Household reverse osmosis units use a lot of water because they have low back pressure. As a result, they recover only 5 to 15 percent of the water entering the system. The remainder is discharged as waste water. Because waste water carries with it the rejected contaminants, methods to recover this water are not practical for household systems. Wastewater is typically connected to the house drains and will add to the load on the household septic system. An RO unit delivering 5 gallons of treated water per day may discharge 40 to 90 gallons of wastewater per day to the septic system.
Large-scale industrial/municipal systems have a production efficiency closer to 48%, because they can generate the high pressure needed for more efficient RO filtration.
Another downside to reverse osmosis as a method of purifying drinking water is the removal of healthy, naturally occurring minerals in water. The membrane of a reverse osmosis system is impermeable to natural trace minerals, which offer health advantages for the body. Water which has been stripped of these trace minerals does not offer these advantages.
So even large scale operations loose 52% of the water. What the heck is wrong with drinking TAP water????? Our water system in Tucson is a good one and we are not being polluted by it and, unless you have some very specific health problem, it is not a good idea to drink RO water, I am worried that the company you mentioned in your newsletter is just another one of those marketed gigs that make us think we need another “value added” item. Besides, WE LIVE IN A DESERT!!! Throwing away 52% of the water is an abomination! But how do I really feel about it????”

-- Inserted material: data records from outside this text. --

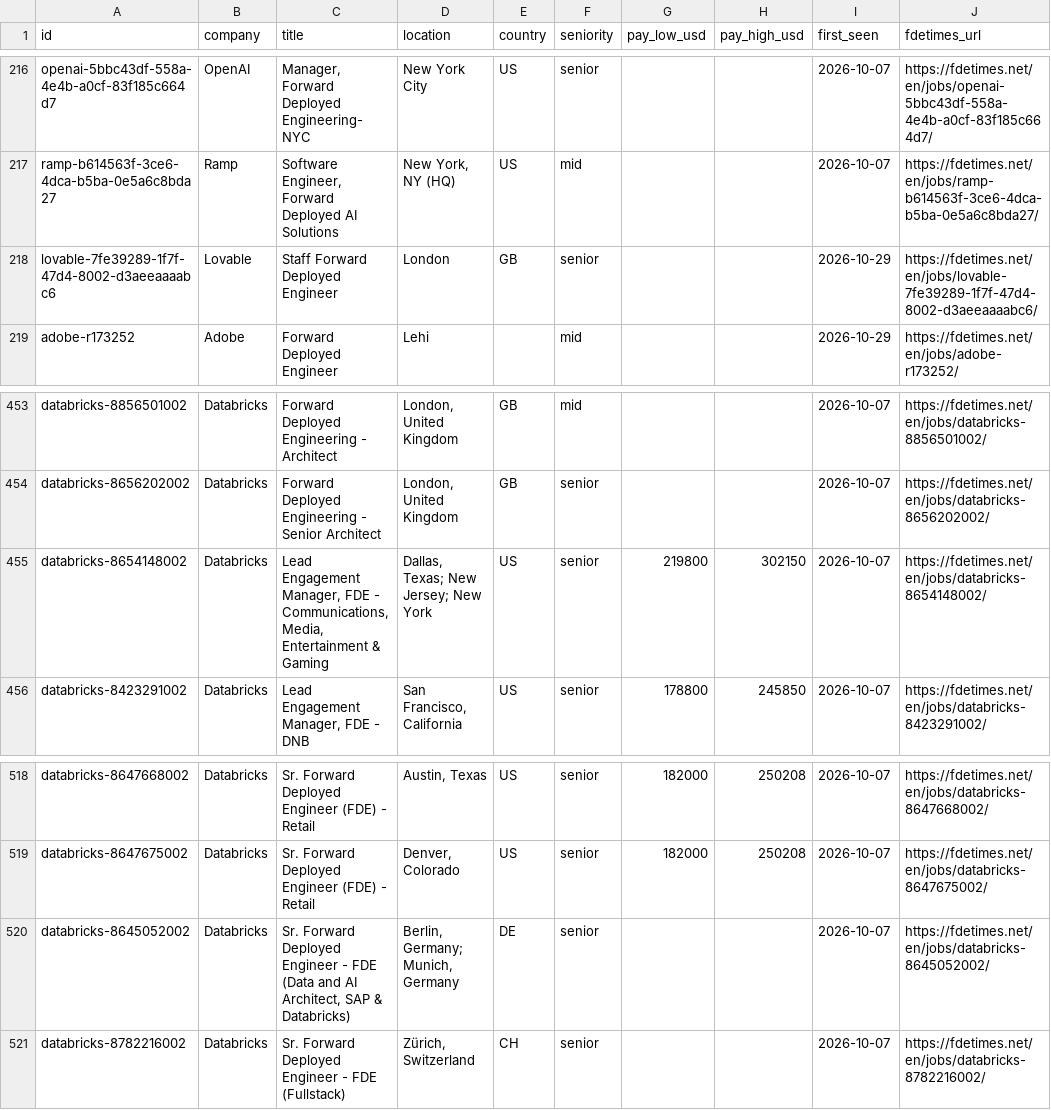
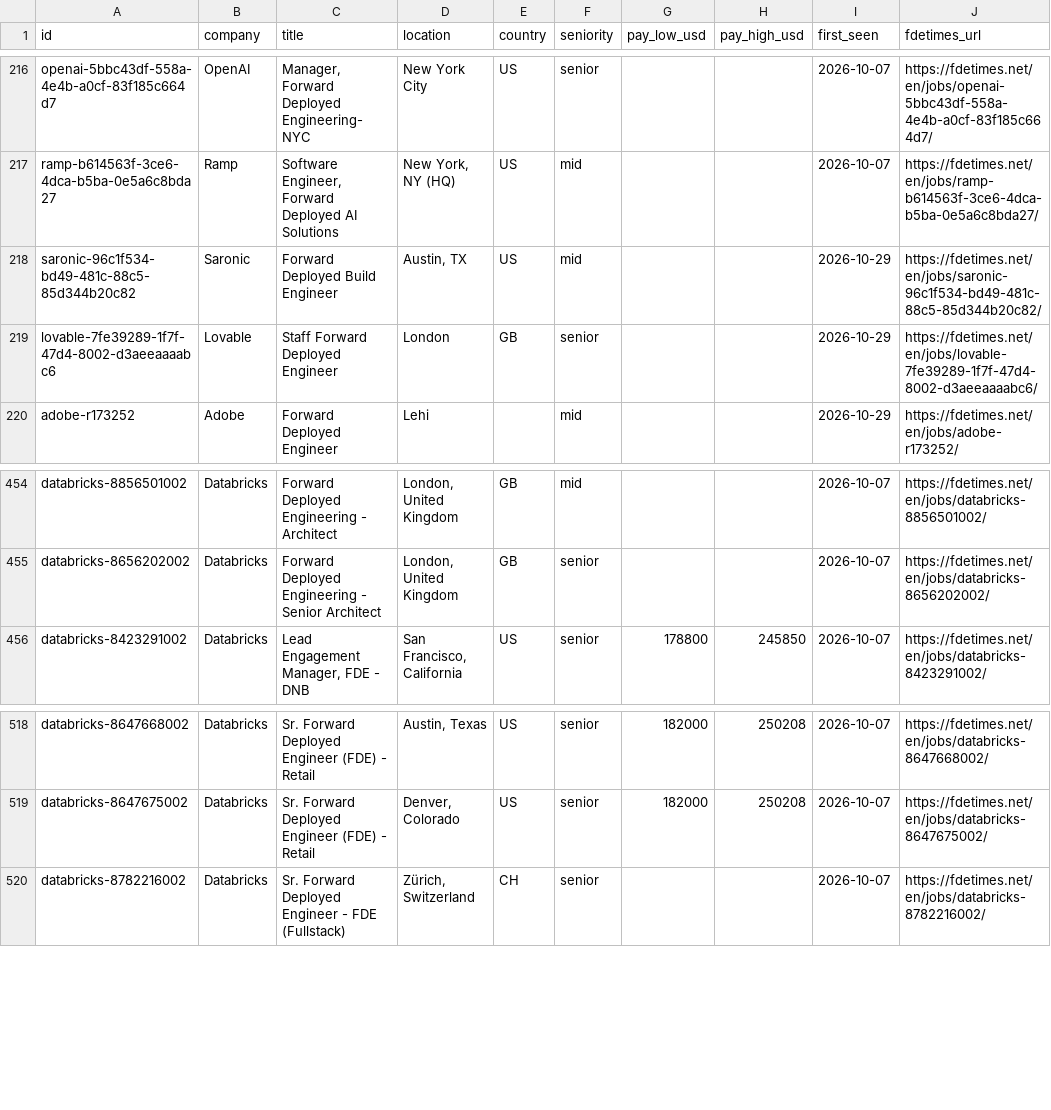
Before and after one commit to stephanelx88/forward-deployed-engineer-jobs, a CSV file: data/fde-jobs.csv, drawn as a sheet; only a part is shown, gaps mark what is left out; removed rows and columns are numbered as before the commit, all else as after; the diff names each change by its address in the sheet, - before the commit and + after, or states it on an @@ line.

Commit message:
data: 2026-10-30 (631 roles, 95 companies)

```diff
--- a/data/fde-jobs.csv
+++ b/data/fde-jobs.csv
+row 218: saronic-96c1f534-bd49-481c-88c5-85d344b20c82 | Saronic | Forward Deployed Build Engineer | Austin, TX | US | mid |  |  | 2026-10-29 | https://fdetimes.net/en/jobs/saronic-96c1f534-bd49-481c-88c5-85d344b20c82/
-row 455: databricks-8654148002 | Databricks | Lead Engagement Manager, FDE - Communications, Media, Entertainment & Gaming | Dallas, Texas; New Jersey; New York | US | senior | 219800 | 302150 | 2026-10-07 | https://fdetimes.net/en/jobs/databricks-8654148002/
-row 520: databricks-8645052002 | Databricks | Sr. Forward Deployed Engineer - FDE (Data and AI Architect, SAP & Databricks) | Berlin, Germany; Munich, Germany | DE | senior |  |  | 2026-10-07 | https://fdetimes.net/en/jobs/databricks-8645052002/
```
Also changed, not shown: 1 other file.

Subsequent emails contained the following:
“Here is information for you regarding RO and some resources:
http://www.ag.ndsu.edu/pubs/h2oqual/watsys/ae1047w.htm, info from Minnesota’s department of agriculture. A discussion of how for most places RO systems are not needed. Also, RO does NOT remove coliform bacteria……
Yes, our own Tucson Water’s quality report right on line for the viewing. We have very safe water.”
And one more:
“A visit to the company’s website you referenced in your newsletter does not even mention anything about water wastage……..There is also some thing called a zero waste RO system, but it is a little sketchy and puts the waste water into your hot water tank so you are washing with the contaminants…..does not sound so good……Oh, and in Tucson since you are charged by the amount of water you use, so if you use a lot, you are charged more per gallon than someone who uses less water. So an RO user can just watch their bill escalate!”
I am here to support the conservation and invite anyone who has other information to share please do it here.